Despite having worn the Team USA colors before in various international tournaments, St. Louis Blues defenseman Kevin Shattenkirk still becomes emotional just looking at the jersey.
That feeling should multiply by several levels when Shattenkirk tugs on his red, white and blue gear for his first game at the Winter Olympics in Sochi, Russia.
"Every stage gets a little bit bigger," Shattenkirk said. "Every time you see a jersey, you always get that same sense of pride when you see it hanging up in the locker room and you have your name on there.
"As a young kid, you don't really realize it until you play in your first international tournament. When you wear that jersey, that's what it's all about."
Team USA's Blues contingent of Shattenkirk, David Backes and T.J. Oshie could be facing teammate Jaroslav Halak in goal for Slovakia during a preliminary-round game at 6:30 a.m. Thursday on the NBC Sports Network.
Despite growing up in the New York area, Shattenkirk, 25, is not part of the generation that still genuflects at the altar of the 1980 "Miracle on Ice" team that won gold in Lake Placid, N.Y.
"The 1980 Olympic team was special, but I wasn't alive for that," Shattenkirk said. "That was a while ago, so you get to watch all the history stuff about it a bunch of times."
Shattenkirk does share an important connection with one of the 1980 Team USA players. He and Jack O'Callahan both wore the captain's "C" at Boston University and both played on national championship clubs for the Terriers.
"Apparently every time there's a BU hockey player on the team. ... that's all I've got to say," Shattenkirk said with a smile when thinking of another potential gold medal for Team USA.
"The timing of that win, with everything that was going on politically, that's what makes it such a special moment," Shattenkirk said. "It's not only one of the greatest Olympic hockey moments for us as a country, it's just one of the greatest Olympic moments.
"You see all these great stories and that's what makes the Olympics so special."
Even before he played for Boston U., Shattenkirk was already playing for his country on the under-17 and under 1-8 U.S. National Team Development Program.
"Once you play against Sweden and Canada and all those teams, that's where you get that real sense of pride," Shattenkirk said. "To have that hammered into you when you're that young; to have the opportunity to play in the world juniors and world championships and kind of move up the ranks, it's important."

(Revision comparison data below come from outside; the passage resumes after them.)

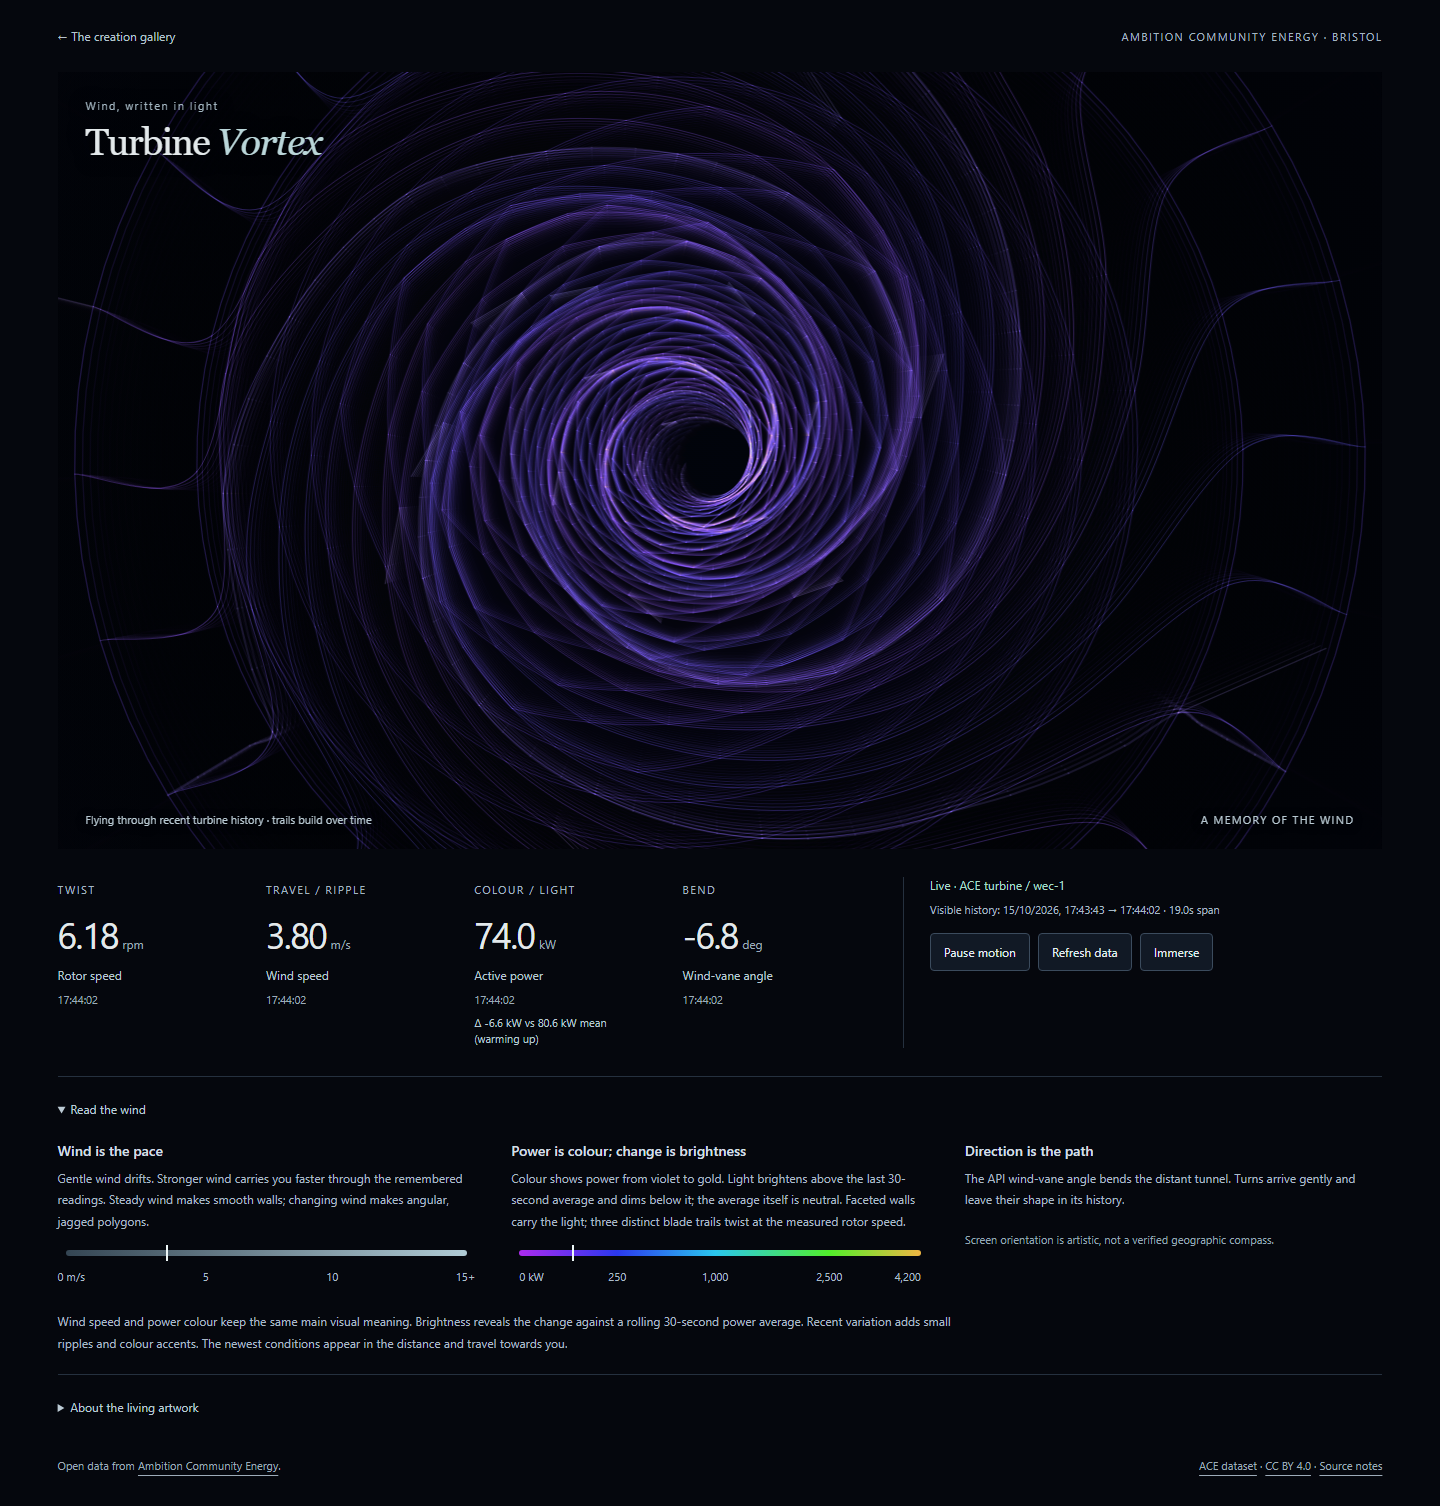
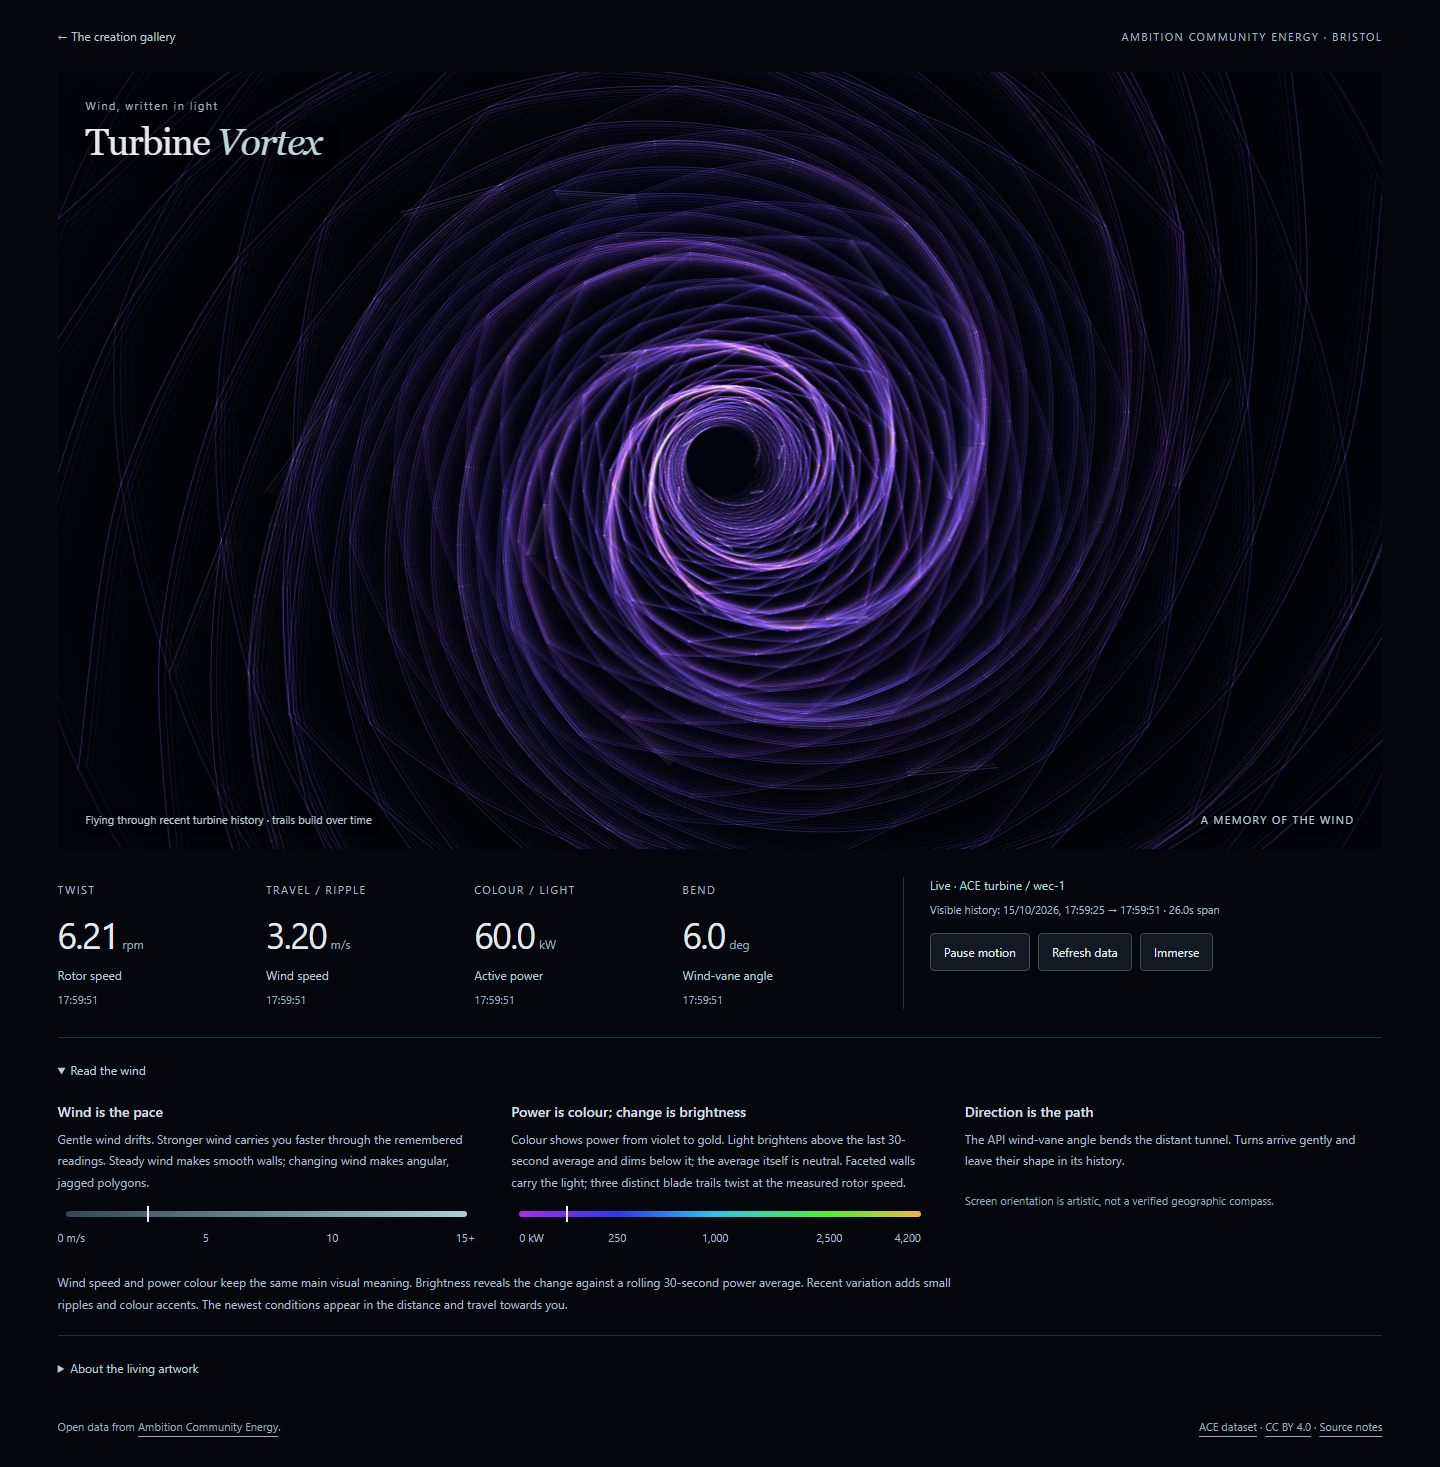
Remove power deviation readout from artwork display

diff --git a/site/creations/turbine-vortex/index.html b/site/creations/turbine-vortex/index.html
@@ -11,7 +11,7 @@
 <section class="instrument" aria-label="Turbine observations and artwork controls"><div class="readings">
 <div><span class="eyebrow">TWIST</span><p><strong id="rpm">—</strong> <span>rpm</span></p><span class="label">Rotor speed</span><time id="rpm-time">No observation</time></div>
 <div><span class="eyebrow">TRAVEL / RIPPLE</span><p><strong id="wind">—</strong> <span>m/s</span></p><span class="label">Wind speed</span><time id="wind-time">No observation</time></div>
-<div><span class="eyebrow">COLOUR / LIGHT</span><p><strong id="power">—</strong> <span>kW</span></p><span class="label">Active power</span><time id="power-time">No observation</time><span id="power-change" class="power-change">30s mean pending</span></div>
+<div><span class="eyebrow">COLOUR / LIGHT</span><p><strong id="power">—</strong> <span>kW</span></p><span class="label">Active power</span><time id="power-time">No observation</time></div>
 <div><span class="eyebrow">BEND</span><p><strong id="direction">—</strong> <span>deg</span></p><span class="label">Wind-vane angle</span><time id="direction-time">No observation</time></div>
 </div><div class="connection"><p id="status" role="status">Connecting to ACE…</p><p id="observed">No readings yet</p><div class="controls"><button id="pause" type="button" aria-pressed="false">Pause motion</button><button id="refresh" type="button">Refresh data</button><button id="fullscreen" type="button">Immerse</button></div></div></section>
 <details class="reading-guide" open><summary>Read the wind</summary><div class="legend-grid">

diff --git a/site/creations/turbine-vortex/style.css b/site/creations/turbine-vortex/style.css
@@ -337,6 +337,5 @@ height:48px}
 transition:none}
 }
 
-.power-change { display:block; font-size:11px; line-height:1.5; color:#b8c9d2; margin-top:6px; max-width:180px; }
 
 main:fullscreen .art-caption { display:none; }

diff --git a/site/creations/turbine-vortex/browser-check.py b/site/creations/turbine-vortex/browser-check.py
@@ -68,7 +68,7 @@ def run():
         before_auto = len(requests)
         page.wait_for_timeout(6500)
         assert len(requests) >= before_auto + 2, 'Automatic polling stopped without manual refresh'
-        assert 'kW mean' in page.locator('#power-change').inner_text()
+        assert page.locator('#power-change').count() == 0
         page.evaluate("for(let i=0;i<30;i++) document.querySelector('#refresh').click()")
         page.wait_for_timeout(200)
         page.locator('#pause').click()

diff --git a/site/creations/turbine-vortex/README.md b/site/creations/turbine-vortex/README.md
@@ -28,7 +28,7 @@ Rotor angular velocity is `RPM × 2π/60 × 1.0`, capped at 30 RPM as an artisti
 
 The main meanings stay stable across visits: wind travel uses `clamp(wind/15)` and power uses `clamp(power/4200)`. Fifteen m/s is an artistic scale ceiling, not a rated turbine limit. The 4200 kW value is the nominal turbine power documented in the API introduction. Negative power remains visible but maps to the zero-generation colour. Wind and power each also use five minutes of fresh, distinct observations for small detail accents. Their 10th–90th percentile ranges resist spikes; the range adapts with a 30-second time constant and minimum spans of **1.5 m/s** and **250 kW**. Adaptive power changes ring hue by at most ±6 degrees. Absolute wind modulates light-wave spacing. Adaptation does not remap the main flight speed, palette or streak density. Duplicate observations do not overweight the history. No historical API request is made. Rotation, wind, colour and detail targets ease over 2.5 seconds; brightness uses a faster 0.6-second time constant.
 
-Wind controls light-wave spacing and camera speed `0.4 + 1.2 × clamp(wind/15)` in artistic depth units per second. Fixed power colour uses `sqrt(clamp(power/4200))` to move from hue 280 (violet) to 190 (cyan) to 40 (gold), revealing detail at low output without adapting the main meaning. The guide labels 0, 250, 1000, 2500 and 4200 kW on that same scale. Higher absolute power also creates more bright streaks. Brightness instead shows deviation from a **time-weighted trailing 30-second power mean**, calculated from distinct observation timestamps as a piecewise-constant signal. The current sample has zero duration when it first arrives; earlier readings contribute according to how long they applied. Brightness is `0.5 + 0.35 × clamp((power - mean) / max(25 kW, abs(mean) × 0.05), -1, 1)`: above-average power brightens, below-average power dims, and the mean is neutral. The minimum 25 kW span limits noise amplification. The readout shows the mean and signed difference, with a warming-up label until 30 seconds of observations are available. A gap longer than 60 seconds resets the mean. Each emitted layer retains its original relative brightness as it travels. These mappings express conditions rather than simulate physics or energy totals.
+Wind controls light-wave spacing and camera speed `0.4 + 1.2 × clamp(wind/15)` in artistic depth units per second. Fixed power colour uses `sqrt(clamp(power/4200))` to move from hue 280 (violet) to 190 (cyan) to 40 (gold), revealing detail at low output without adapting the main meaning. The guide labels 0, 250, 1000, 2500 and 4200 kW on that same scale. Higher absolute power also creates more bright streaks. Brightness instead shows deviation from a **time-weighted trailing 30-second power mean**, calculated from distinct observation timestamps as a piecewise-constant signal. The current sample has zero duration when it first arrives; earlier readings contribute according to how long they applied. Brightness is `0.5 + 0.35 × clamp((power - mean) / max(25 kW, abs(mean) × 0.05), -1, 1)`: above-average power brightens, below-average power dims, and the mean is neutral. The minimum 25 kW span limits noise amplification. The mean and deviation drive the artwork internally; the display shows only the measured active power. A gap longer than 60 seconds resets the mean. Each emitted layer retains its original relative brightness as it travels. These mappings express conditions rather than simulate physics or energy totals.
 
 Vane direction is wrapped to [-180,180) for rendering, with an eight-second time constant and shortest-arc easing across wraparound. Each layer remembers its angle. Sine/cosine project it onto a bounded screen bend, strongest in the distance; historical bends travel towards the viewer. Screen-up/left/right are artistic orientations, not geographic bearings. No nacelle angle or unverified compass transformation is inferred.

Colorado's first-round pick and the 14th overall selection in 2007, Shattenkirk has always been one of the top offensive defensemen in his age group.
Did he always hope to play in the Olympics?
"They were always a goal of mine, but to get there you have to make the NHL," he said. "You have to stick in the NHL and then you have to be a prominent player, so it's tough. It could have gone any way I think, but you just have to put yourself in the right position.
"It's become a reality, so now you have to get ready for it and get ready to play."
"It's going to be great," Shattenkirk said. "I don't think I've fully come to grips yet with how big the stage is or how many people will be watching the games. That part of it is so cool. You're part of this much bigger thing.
"It's something I'm going to be able to talk about for the rest of my life."